Astronomers at ALMA, the Atacama Large Millimeter/submillimeter Array, have used the telescope's exquisite resolution to take the best-ever picture of planet formation. In the image, young planet-like objects are forming around HL Tau, a sun-like star about 450 million light years away.
Gas and dust are swirling in a protoplanetary disk around the star, slowly bumping and coalescing as gravity pulls them into more and more substantial objects. Astronomers have never been able to see such clearly defined gaps in the disk, which make it appear as a series of rings. These gaps are made as the planets form and grow, pushing away or sweeping up debris in their orbits.
"The first time I saw this image I thought it was probably a simulation, it was just way too good," National Radio Astronomy Observatory director Tony Beasley described in a video. Astronomers were surprised not just at the level of detail revealed, but also that it existed around a star so young: HL Tau is only about a million years old. "Such young stars are not expected to have large planetary bodies capable of producing the structures we see in this image," says ALMA's deputy director, Stuartt Corder. The team expects the image will greatly increase scientists' understanding of the way solar systems form, and that ALMA will keep contributing by revealing even more detail in this and other protoplanetary disks, by observing them in different wavelengths.
ALMA is able to see through the gas and dust that hides HL Tau from visible-light telescopes. The array of 66 dishes, which began full operation last year in the Chilean desert, detects light in the radio and microwave spectrum.

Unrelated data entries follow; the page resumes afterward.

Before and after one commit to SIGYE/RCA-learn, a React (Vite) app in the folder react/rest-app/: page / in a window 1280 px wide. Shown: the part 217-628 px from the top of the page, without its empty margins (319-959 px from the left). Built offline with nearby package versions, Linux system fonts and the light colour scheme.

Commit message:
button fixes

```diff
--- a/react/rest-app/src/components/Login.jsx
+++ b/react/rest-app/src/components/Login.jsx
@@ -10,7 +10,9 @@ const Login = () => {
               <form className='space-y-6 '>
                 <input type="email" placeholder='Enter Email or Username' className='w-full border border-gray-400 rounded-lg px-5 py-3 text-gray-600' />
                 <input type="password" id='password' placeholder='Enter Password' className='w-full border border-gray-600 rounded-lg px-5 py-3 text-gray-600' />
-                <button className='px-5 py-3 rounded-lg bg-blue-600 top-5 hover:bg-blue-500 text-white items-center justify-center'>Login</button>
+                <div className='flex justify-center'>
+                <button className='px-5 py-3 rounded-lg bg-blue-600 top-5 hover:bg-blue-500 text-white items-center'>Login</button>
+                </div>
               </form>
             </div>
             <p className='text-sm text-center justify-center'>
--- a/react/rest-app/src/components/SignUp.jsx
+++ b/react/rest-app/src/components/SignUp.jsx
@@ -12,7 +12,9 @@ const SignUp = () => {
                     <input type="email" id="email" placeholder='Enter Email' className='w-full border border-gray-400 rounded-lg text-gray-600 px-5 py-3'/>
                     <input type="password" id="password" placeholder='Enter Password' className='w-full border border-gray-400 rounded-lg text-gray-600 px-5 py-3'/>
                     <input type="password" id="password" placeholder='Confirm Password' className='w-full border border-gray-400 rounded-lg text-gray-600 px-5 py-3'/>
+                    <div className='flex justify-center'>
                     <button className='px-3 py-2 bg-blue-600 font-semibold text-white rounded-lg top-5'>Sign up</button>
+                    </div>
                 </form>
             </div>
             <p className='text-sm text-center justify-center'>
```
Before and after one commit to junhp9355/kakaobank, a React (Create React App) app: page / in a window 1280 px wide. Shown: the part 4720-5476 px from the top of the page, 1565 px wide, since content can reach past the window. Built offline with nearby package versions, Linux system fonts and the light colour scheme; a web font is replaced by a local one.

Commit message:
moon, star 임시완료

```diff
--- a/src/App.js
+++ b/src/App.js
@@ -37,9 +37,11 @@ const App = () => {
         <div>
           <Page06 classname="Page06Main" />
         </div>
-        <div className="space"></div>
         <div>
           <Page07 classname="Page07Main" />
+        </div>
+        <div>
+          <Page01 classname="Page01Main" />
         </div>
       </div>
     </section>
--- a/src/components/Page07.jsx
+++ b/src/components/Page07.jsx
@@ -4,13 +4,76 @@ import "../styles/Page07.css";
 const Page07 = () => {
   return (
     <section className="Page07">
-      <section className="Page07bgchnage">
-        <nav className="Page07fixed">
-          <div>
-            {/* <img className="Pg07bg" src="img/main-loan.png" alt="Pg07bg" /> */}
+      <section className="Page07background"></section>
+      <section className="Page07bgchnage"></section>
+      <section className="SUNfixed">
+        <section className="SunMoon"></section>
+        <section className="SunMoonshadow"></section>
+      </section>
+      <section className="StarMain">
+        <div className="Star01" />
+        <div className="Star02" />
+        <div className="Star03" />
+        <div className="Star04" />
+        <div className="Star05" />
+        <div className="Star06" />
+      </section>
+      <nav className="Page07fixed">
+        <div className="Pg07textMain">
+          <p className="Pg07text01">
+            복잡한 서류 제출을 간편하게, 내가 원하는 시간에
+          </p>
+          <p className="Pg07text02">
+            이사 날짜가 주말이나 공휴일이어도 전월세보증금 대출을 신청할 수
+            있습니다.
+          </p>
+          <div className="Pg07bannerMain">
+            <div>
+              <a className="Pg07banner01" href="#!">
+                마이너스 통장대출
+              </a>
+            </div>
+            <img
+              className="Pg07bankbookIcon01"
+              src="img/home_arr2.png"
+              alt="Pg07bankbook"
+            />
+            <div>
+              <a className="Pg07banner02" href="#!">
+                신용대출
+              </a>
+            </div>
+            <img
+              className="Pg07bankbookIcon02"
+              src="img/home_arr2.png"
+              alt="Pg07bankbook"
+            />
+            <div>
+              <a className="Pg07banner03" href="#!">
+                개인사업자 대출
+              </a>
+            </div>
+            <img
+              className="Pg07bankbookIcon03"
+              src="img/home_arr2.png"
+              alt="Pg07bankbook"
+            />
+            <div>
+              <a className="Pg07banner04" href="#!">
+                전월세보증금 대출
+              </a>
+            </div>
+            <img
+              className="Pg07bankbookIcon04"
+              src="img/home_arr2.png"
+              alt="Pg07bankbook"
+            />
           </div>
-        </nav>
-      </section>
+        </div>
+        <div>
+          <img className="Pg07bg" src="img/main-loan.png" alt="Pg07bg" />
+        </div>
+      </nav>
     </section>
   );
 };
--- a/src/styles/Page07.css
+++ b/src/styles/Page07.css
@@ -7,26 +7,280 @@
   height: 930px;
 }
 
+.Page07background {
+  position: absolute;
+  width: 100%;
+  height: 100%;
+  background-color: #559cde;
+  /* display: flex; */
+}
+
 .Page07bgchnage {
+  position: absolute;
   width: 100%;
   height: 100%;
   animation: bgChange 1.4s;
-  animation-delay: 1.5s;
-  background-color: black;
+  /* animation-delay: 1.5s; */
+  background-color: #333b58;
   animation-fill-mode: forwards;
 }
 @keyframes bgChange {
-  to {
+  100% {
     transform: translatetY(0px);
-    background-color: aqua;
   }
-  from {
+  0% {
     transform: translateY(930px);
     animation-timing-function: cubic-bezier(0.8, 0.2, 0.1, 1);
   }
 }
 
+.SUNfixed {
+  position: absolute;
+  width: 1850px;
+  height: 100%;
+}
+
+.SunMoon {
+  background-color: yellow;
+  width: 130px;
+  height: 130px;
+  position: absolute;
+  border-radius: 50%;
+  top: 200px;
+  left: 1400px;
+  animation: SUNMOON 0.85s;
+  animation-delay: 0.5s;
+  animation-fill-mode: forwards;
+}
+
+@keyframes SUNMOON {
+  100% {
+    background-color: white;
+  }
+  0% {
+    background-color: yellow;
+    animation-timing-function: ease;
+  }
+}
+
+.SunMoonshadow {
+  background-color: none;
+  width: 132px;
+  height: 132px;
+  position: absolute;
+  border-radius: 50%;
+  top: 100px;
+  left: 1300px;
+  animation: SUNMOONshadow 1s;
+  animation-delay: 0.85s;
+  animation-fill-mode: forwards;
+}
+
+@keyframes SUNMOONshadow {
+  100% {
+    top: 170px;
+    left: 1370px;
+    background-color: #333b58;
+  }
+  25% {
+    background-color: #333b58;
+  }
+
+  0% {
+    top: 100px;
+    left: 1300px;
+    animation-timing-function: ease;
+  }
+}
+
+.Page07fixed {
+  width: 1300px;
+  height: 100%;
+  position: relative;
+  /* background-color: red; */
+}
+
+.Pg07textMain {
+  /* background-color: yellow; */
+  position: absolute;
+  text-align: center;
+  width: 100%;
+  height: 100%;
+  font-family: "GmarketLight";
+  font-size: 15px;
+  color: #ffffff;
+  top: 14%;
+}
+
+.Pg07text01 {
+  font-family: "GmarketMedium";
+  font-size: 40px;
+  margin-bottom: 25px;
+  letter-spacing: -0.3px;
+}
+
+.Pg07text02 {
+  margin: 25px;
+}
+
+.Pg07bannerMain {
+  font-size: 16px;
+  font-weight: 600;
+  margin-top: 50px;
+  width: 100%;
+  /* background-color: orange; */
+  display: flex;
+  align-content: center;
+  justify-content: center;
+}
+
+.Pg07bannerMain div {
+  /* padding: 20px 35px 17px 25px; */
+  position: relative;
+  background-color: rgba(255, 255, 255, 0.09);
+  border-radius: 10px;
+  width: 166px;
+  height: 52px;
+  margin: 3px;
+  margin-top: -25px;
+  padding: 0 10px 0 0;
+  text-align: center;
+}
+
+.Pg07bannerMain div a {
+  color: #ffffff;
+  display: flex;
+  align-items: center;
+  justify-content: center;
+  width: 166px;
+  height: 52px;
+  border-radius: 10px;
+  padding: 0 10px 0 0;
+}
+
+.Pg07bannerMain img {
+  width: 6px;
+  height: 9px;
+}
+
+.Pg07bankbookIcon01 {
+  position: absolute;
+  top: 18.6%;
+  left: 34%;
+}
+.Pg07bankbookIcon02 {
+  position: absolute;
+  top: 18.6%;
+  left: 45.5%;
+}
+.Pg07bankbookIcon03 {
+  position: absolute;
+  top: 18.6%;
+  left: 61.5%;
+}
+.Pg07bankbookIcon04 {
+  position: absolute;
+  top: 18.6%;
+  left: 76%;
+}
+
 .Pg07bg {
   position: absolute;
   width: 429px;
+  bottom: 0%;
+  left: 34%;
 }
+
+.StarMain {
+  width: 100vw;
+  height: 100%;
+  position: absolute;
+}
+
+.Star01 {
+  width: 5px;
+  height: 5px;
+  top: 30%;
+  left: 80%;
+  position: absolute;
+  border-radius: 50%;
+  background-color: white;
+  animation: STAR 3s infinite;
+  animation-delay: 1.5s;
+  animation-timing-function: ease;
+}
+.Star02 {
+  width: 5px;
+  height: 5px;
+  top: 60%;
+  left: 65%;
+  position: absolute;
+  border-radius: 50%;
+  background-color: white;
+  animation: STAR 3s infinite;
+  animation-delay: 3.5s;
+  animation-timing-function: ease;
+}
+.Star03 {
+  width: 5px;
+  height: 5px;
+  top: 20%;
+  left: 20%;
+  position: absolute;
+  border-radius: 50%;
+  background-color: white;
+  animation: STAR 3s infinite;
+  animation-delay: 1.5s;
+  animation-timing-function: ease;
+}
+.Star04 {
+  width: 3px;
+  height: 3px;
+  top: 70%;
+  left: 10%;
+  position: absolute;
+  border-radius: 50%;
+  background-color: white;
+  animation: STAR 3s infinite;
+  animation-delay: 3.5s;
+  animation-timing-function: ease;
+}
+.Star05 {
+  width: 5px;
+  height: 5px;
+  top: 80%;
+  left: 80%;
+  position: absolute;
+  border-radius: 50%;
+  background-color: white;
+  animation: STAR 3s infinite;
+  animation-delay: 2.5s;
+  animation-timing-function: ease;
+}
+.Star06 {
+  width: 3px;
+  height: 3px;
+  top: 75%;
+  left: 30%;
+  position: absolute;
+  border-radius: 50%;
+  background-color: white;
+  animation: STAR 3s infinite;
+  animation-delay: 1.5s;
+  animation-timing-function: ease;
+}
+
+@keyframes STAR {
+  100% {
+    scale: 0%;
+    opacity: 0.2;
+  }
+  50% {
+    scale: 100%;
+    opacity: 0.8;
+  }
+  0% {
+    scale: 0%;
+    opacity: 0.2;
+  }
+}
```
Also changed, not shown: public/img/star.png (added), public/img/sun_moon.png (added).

Read more about ALMA and how it lets astronomers see young planets as well as some of the first stars and galaxies born in the universe.